Action item:
Repeat each entry exactly, but do not carry over the pictures.
(Data to use)
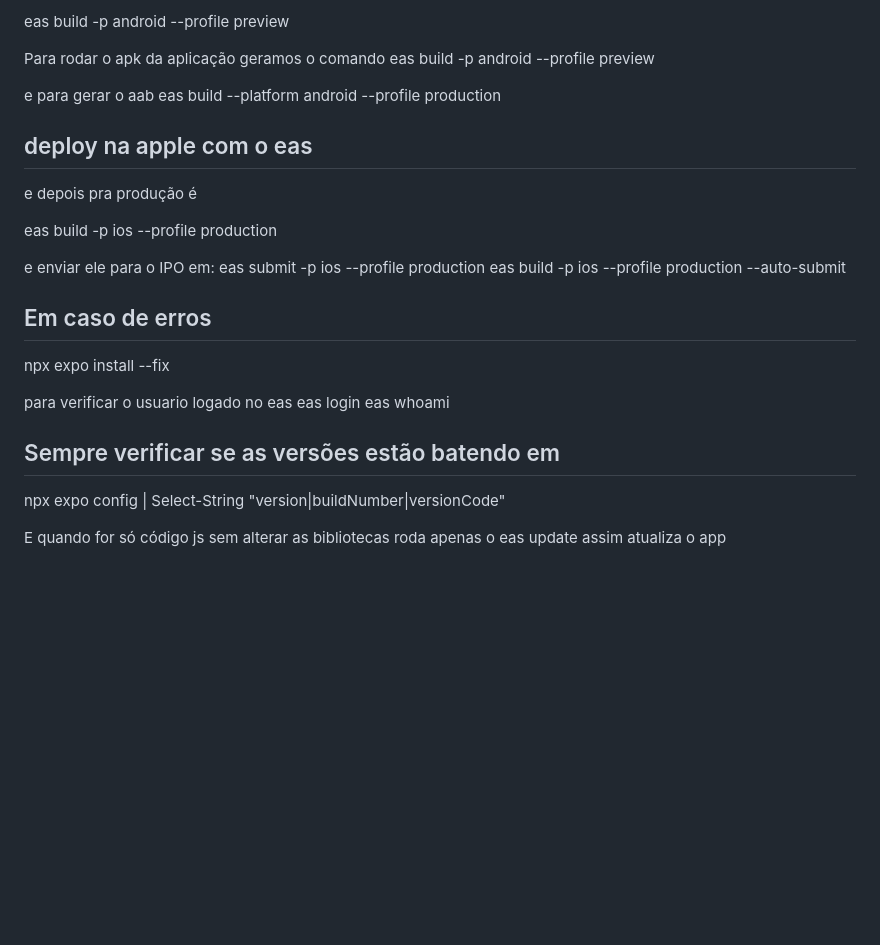
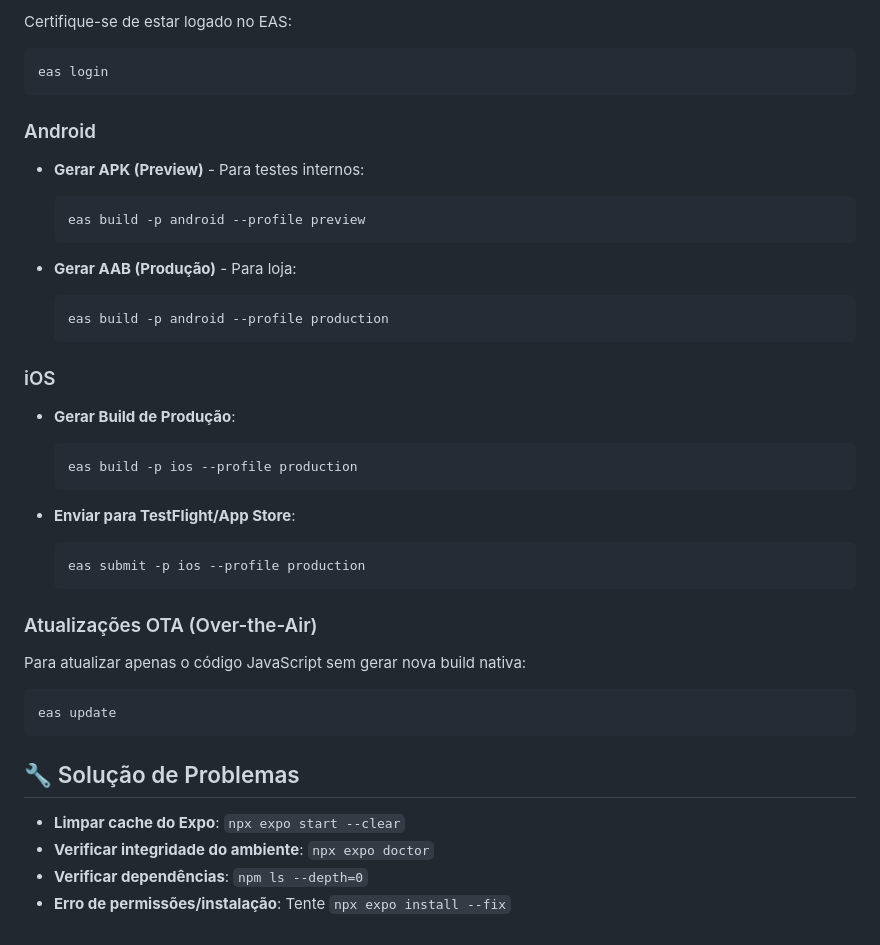
Before and after one commit to Kaique-010/front-mobile, a Markdown page: README.md, the part around the change printed below. GitHub-like rendering; blank space fills up the shorter version.

Commit message:
ajustes no README

````diff
--- a/README.md
+++ b/README.md
@@ -108,31 +91,47 @@ expo start --dev-client
 
-eas build -p android --profile preview
+Certifique-se de estar logado no EAS:
 
-Para rodar o apk da aplicação geramos o comando eas build -p android --profile preview
+```bash
+eas login
+```
 
-e para gerar o aab
-eas build --platform android --profile production
+### Android
 
-## deploy na apple com o eas
+- **Gerar APK (Preview)** - Para testes internos:
 
-e depois pra produção é
+  ```bash
+  eas build -p android --profile preview
+  ```
 
-eas build -p ios --profile production
+- **Gerar AAB (Produção)** - Para loja:
+  ```bash
+  eas build -p android --profile production
+  ```
 
-e enviar ele para o IPO em:
-eas submit -p ios --profile production
-eas build -p ios --profile production --auto-submit
+### iOS
 
-## Em caso de erros
+- **Gerar Build de Produção**:
 
-npx expo install --fix
+  ```bash
+  eas build -p ios --profile production
+  ```
 
-para verificar o usuario logado no eas
-eas login
-eas whoami
+- **Enviar para TestFlight/App Store**:
+  ```bash
+  eas submit -p ios --profile production
+  ```
 
-## Sempre verificar se as versões estão batendo em
+### Atualizações OTA (Over-the-Air)
 
-npx expo config | Select-String "version|buildNumber|versionCode"
+Para atualizar apenas o código JavaScript sem gerar nova build nativa:
 
-E quando for só código js sem alterar as bibliotecas roda apenas o eas update assim atualiza o app
+```bash
+eas update
+```
+
+## 🔧 Solução de Problemas
+
+- **Limpar cache do Expo**: `npx expo start --clear`
+- **Verificar integridade do ambiente**: `npx expo doctor`
+- **Verificar dependências**: `npm ls --depth=0`
+- **Erro de permissões/instalação**: Tente `npx expo install --fix`
````
Also changed, not shown: other parts of README.md (+69 -86 lines).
(End Data to use)
Exercise answer:
Before and after one commit to Kaique-010/front-mobile, a Markdown page: README.md, the part around the change printed below. GitHub-like rendering; blank space fills up the shorter version.

Commit message:
ajustes no README

````diff
--- a/README.md
+++ b/README.md
@@ -108,31 +91,47 @@ expo start --dev-client
 
-eas build -p android --profile preview
+Certifique-se de estar logado no EAS:
 
-Para rodar o apk da aplicação geramos o comando eas build -p android --profile preview
+```bash
+eas login
+```
 
-e para gerar o aab
-eas build --platform android --profile production
+### Android
 
-## deploy na apple com o eas
+- **Gerar APK (Preview)** - Para testes internos:
 
-e depois pra produção é
+  ```bash
+  eas build -p android --profile preview
+  ```
 
-eas build -p ios --profile production
+- **Gerar AAB (Produção)** - Para loja:
+  ```bash
+  eas build -p android --profile production
+  ```
 
-e enviar ele para o IPO em:
-eas submit -p ios --profile production
-eas build -p ios --profile production --auto-submit
+### iOS
 
-## Em caso de erros
+- **Gerar Build de Produção**:
 
-npx expo install --fix
+  ```bash
+  eas build -p ios --profile production
+  ```
 
-para verificar o usuario logado no eas
-eas login
-eas whoami
+- **Enviar para TestFlight/App Store**:
+  ```bash
+  eas submit -p ios --profile production
+  ```
 
-## Sempre verificar se as versões estão batendo em
+### Atualizações OTA (Over-the-Air)
 
-npx expo config | Select-String "version|buildNumber|versionCode"
+Para atualizar apenas o código JavaScript sem gerar nova build nativa:
 
-E quando for só código js sem alterar as bibliotecas roda apenas o eas update assim atualiza o app
+```bash
+eas update
+```
+
+## 🔧 Solução de Problemas
+
+- **Limpar cache do Expo**: `npx expo start --clear`
+- **Verificar integridade do ambiente**: `npx expo doctor`
+- **Verificar dependências**: `npm ls --depth=0`
+- **Erro de permissões/instalação**: Tente `npx expo install --fix`
````
Also changed, not shown: other parts of README.md (+69 -86 lines).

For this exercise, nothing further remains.